PROVIDED RECORDS:
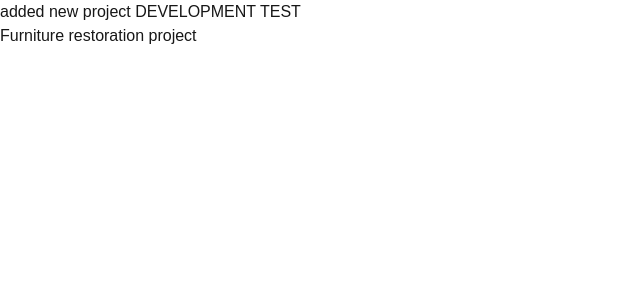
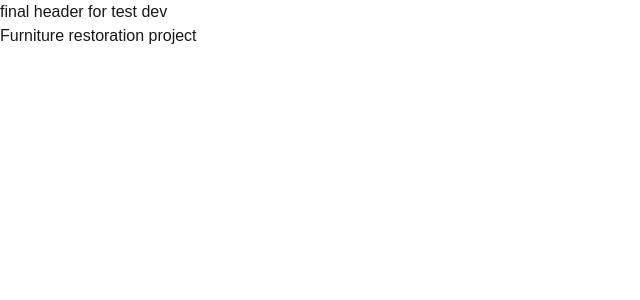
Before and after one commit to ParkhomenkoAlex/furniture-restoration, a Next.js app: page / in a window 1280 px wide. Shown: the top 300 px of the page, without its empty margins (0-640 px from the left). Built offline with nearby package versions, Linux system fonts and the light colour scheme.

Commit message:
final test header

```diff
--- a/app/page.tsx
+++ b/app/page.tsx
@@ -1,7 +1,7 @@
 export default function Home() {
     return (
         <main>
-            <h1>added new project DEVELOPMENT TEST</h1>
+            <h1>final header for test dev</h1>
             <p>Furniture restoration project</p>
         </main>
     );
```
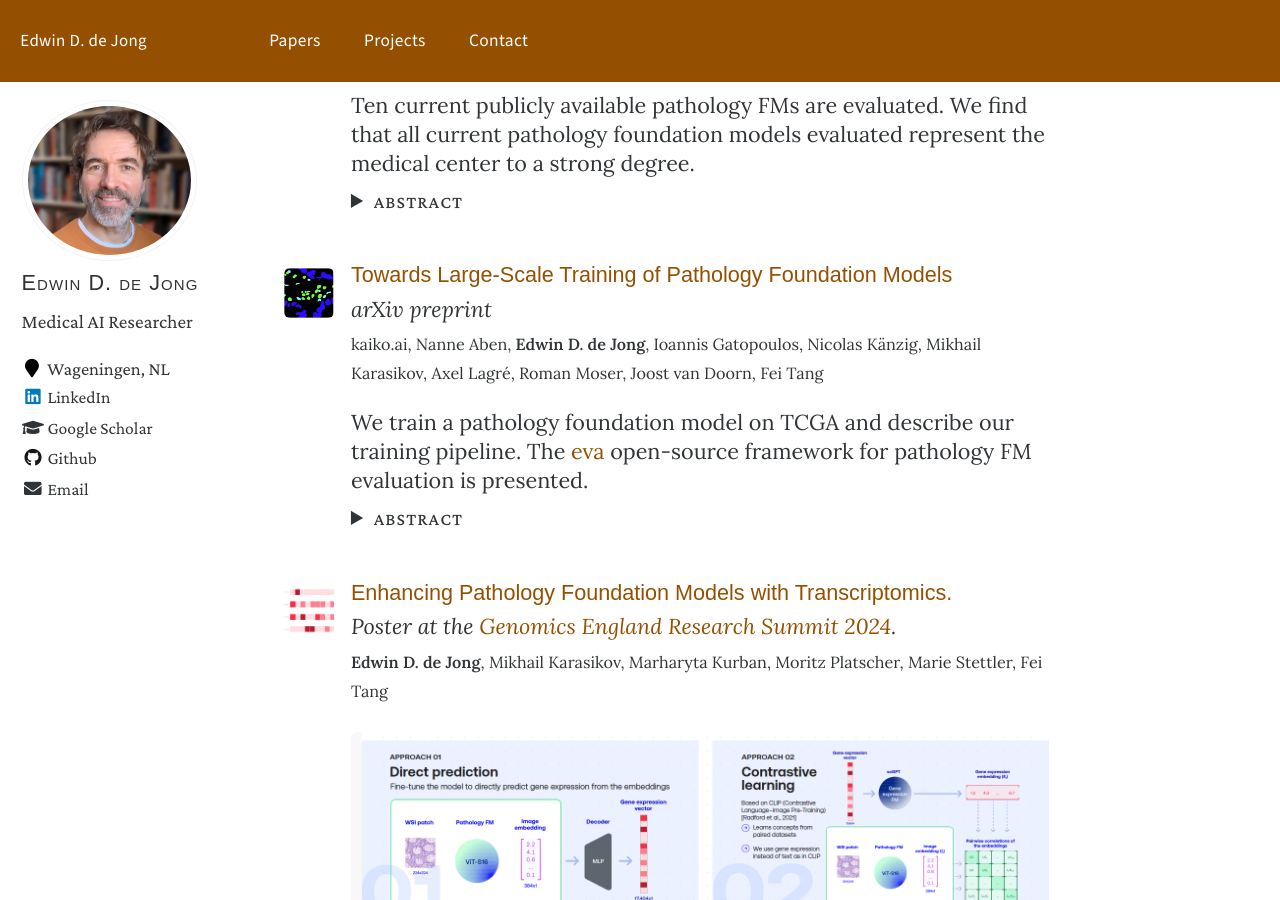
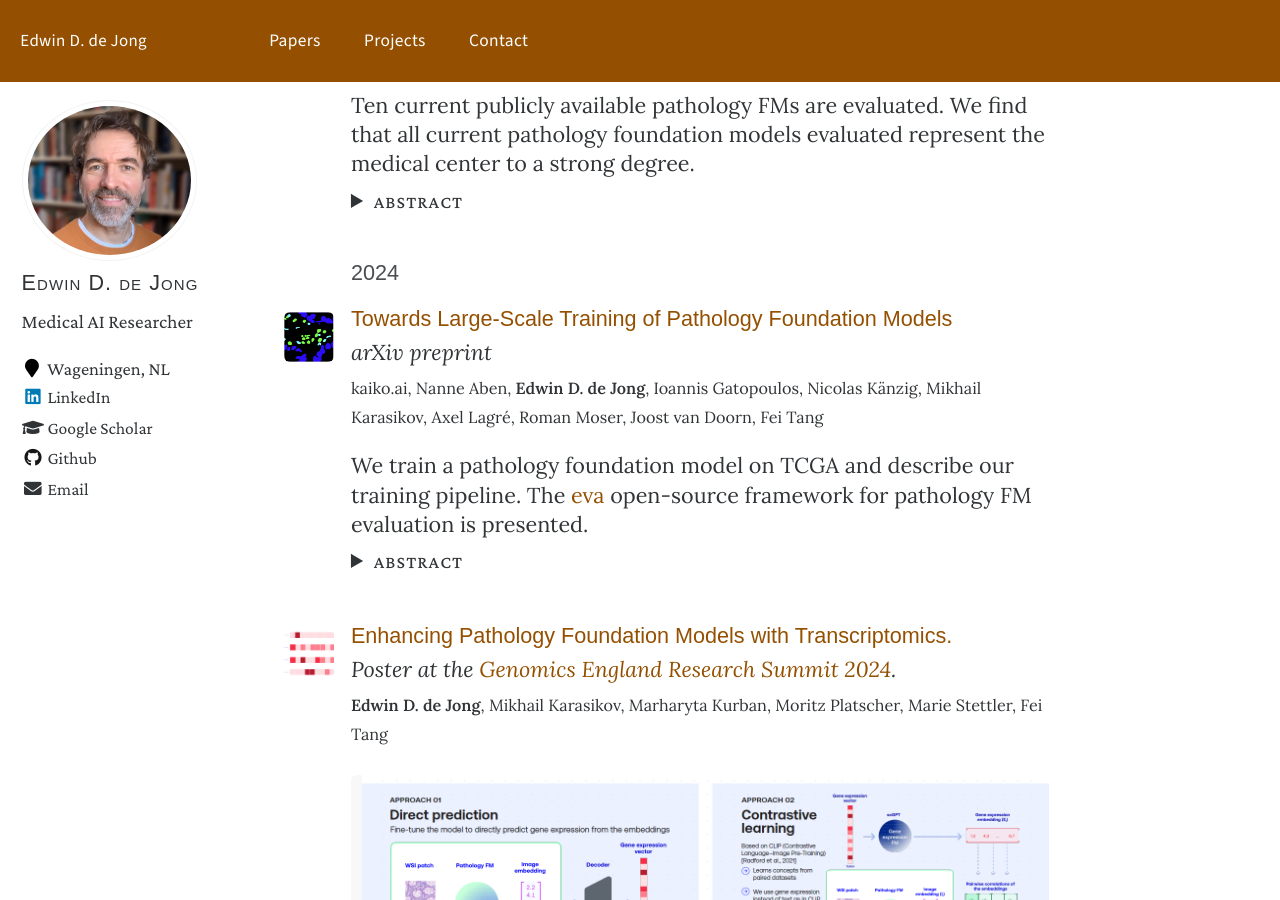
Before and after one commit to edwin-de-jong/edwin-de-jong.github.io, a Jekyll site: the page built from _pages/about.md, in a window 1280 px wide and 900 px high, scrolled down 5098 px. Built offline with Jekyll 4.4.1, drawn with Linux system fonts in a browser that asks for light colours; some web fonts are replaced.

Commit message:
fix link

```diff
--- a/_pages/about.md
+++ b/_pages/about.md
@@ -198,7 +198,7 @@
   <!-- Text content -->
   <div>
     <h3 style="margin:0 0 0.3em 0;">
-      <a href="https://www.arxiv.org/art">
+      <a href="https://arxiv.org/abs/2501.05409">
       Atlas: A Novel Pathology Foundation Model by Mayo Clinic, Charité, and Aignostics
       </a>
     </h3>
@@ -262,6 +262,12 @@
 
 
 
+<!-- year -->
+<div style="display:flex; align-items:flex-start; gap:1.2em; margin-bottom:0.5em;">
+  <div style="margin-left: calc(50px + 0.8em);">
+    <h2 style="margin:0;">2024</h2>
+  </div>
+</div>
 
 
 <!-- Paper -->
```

YOUR GOAL:
Filter the records above down to the lines that hold the string "from".

OUTPUT FOR THIS TASK:
Before and after one commit to ParkhomenkoAlex/furniture-restoration, a Next.js app: page / in a window 1280 px wide. Shown: the top 300 px of the page, without its empty margins (0-640 px from the left). Built offline with nearby package versions, Linux system fonts and the light colour scheme.
Before and after one commit to edwin-de-jong/edwin-de-jong.github.io, a Jekyll site: the page built from _pages/about.md, in a window 1280 px wide and 900 px high, scrolled down 5098 px. Built offline with Jekyll 4.4.1, drawn with Linux system fonts in a browser that asks for light colours; some web fonts are replaced.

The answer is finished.